▶ [What needs to be done]:
Please give back, word for word, only the lines starting at the one containing "Saved 19 s later." and ending at the one containing "dolor sit amet</i>XYZ</h1>" within the material below.

▶ [Data records]:
==================================================

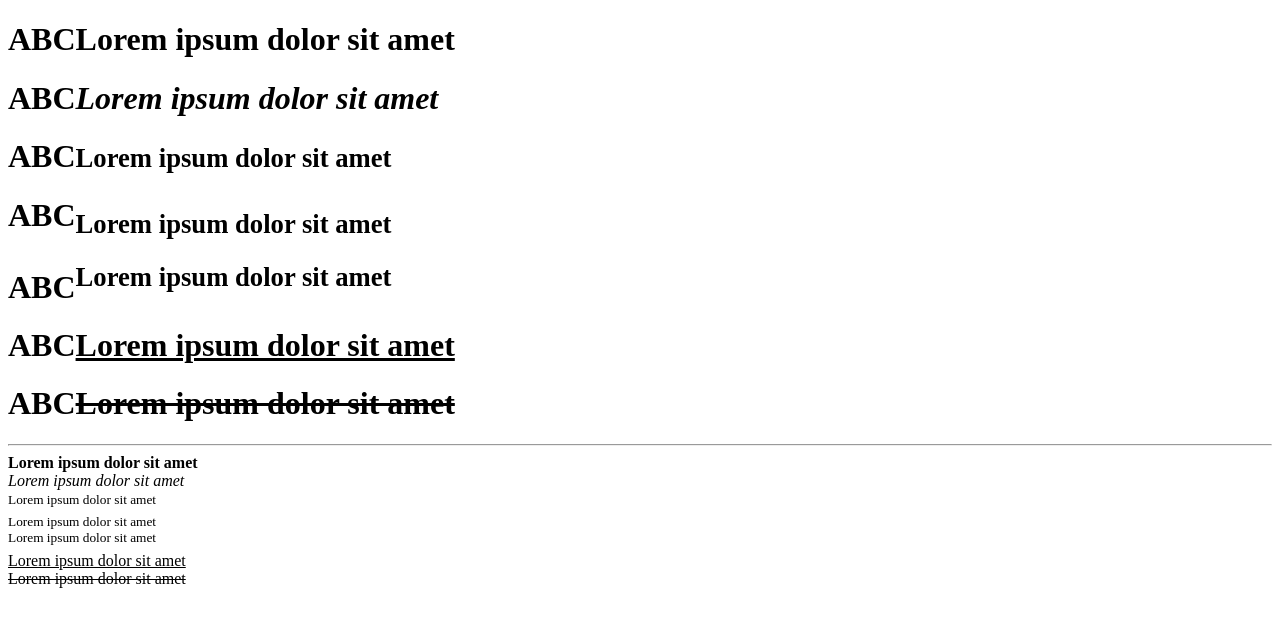
Repository: soso1525/bitcamp
Page: workspace/java-web/src/main/webapp/ch2/2-9.html
The author's editor kept a copy of each file at every save. The page is drawn from the files as they stood at one save, then again after the next save.
The browser window is 1280 px wide. The pictures show the whole page.

Above is the page before, as saved 2017-12-12 05:26:24.

After the next save:
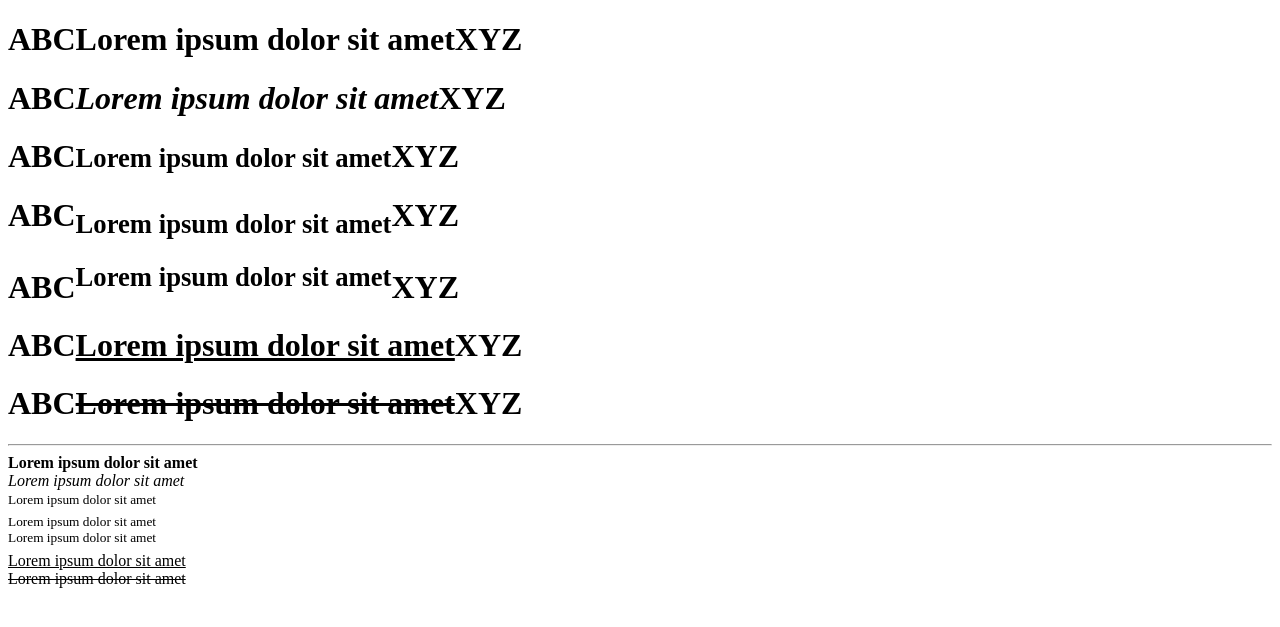
Saved 19 s later.
--- a/workspace/java-web/src/main/webapp/ch2/2-9.html
+++ b/workspace/java-web/src/main/webapp/ch2/2-9.html
@@ -4,13 +4,13 @@
     <title>HTML TEXT Basic Page</title>
 </head>
 <body>
-    <h1>ABC<b>Lorem ipsum dolor sit amet</b></h1>
-    <h1>ABC<i>Lorem ipsum dolor sit amet</i></h1>
-    <h1>ABC<small>Lorem ipsum dolor sit amet</small></h1>
-    <h1>ABC<sub>Lorem ipsum dolor sit amet</sub></h1>
-    <h1>ABC<sup>Lorem ipsum dolor sit amet</sup></h1>
-    <h1>ABC<ins>Lorem ipsum dolor sit amet</ins></h1>
-    <h1>ABC<del>Lorem ipsum dolor sit amet</del></h1>
+    <h1>ABC<b>Lorem ipsum dolor sit amet</b>XYZ</h1>
+    <h1>ABC<i>Lorem ipsum dolor sit amet</i>XYZ</h1>
+    <h1>ABC<small>Lorem ipsum dolor sit amet</small>XYZ</h1>
+    <h1>ABC<sub>Lorem ipsum dolor sit amet</sub>XYZ</h1>
+    <h1>ABC<sup>Lorem ipsum dolor sit amet</sup>XYZ</h1>
+    <h1>ABC<ins>Lorem ipsum dolor sit amet</ins>XYZ</h1>
+    <h1>ABC<del>Lorem ipsum dolor sit amet</del>XYZ</h1>
     <hr />
     <b>Lorem ipsum dolor sit amet</b><br />
     <i>Lorem ipsum dolor sit amet</i><br />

==================================================

▶ [Written answer]:
Saved 19 s later.
--- a/workspace/java-web/src/main/webapp/ch2/2-9.html
+++ b/workspace/java-web/src/main/webapp/ch2/2-9.html
@@ -4,13 +4,13 @@
     <title>HTML TEXT Basic Page</title>
 </head>
 <body>
-    <h1>ABC<b>Lorem ipsum dolor sit amet</b></h1>
-    <h1>ABC<i>Lorem ipsum dolor sit amet</i></h1>
-    <h1>ABC<small>Lorem ipsum dolor sit amet</small></h1>
-    <h1>ABC<sub>Lorem ipsum dolor sit amet</sub></h1>
-    <h1>ABC<sup>Lorem ipsum dolor sit amet</sup></h1>
-    <h1>ABC<ins>Lorem ipsum dolor sit amet</ins></h1>
-    <h1>ABC<del>Lorem ipsum dolor sit amet</del></h1>
+    <h1>ABC<b>Lorem ipsum dolor sit amet</b>XYZ</h1>
+    <h1>ABC<i>Lorem ipsum dolor sit amet</i>XYZ</h1>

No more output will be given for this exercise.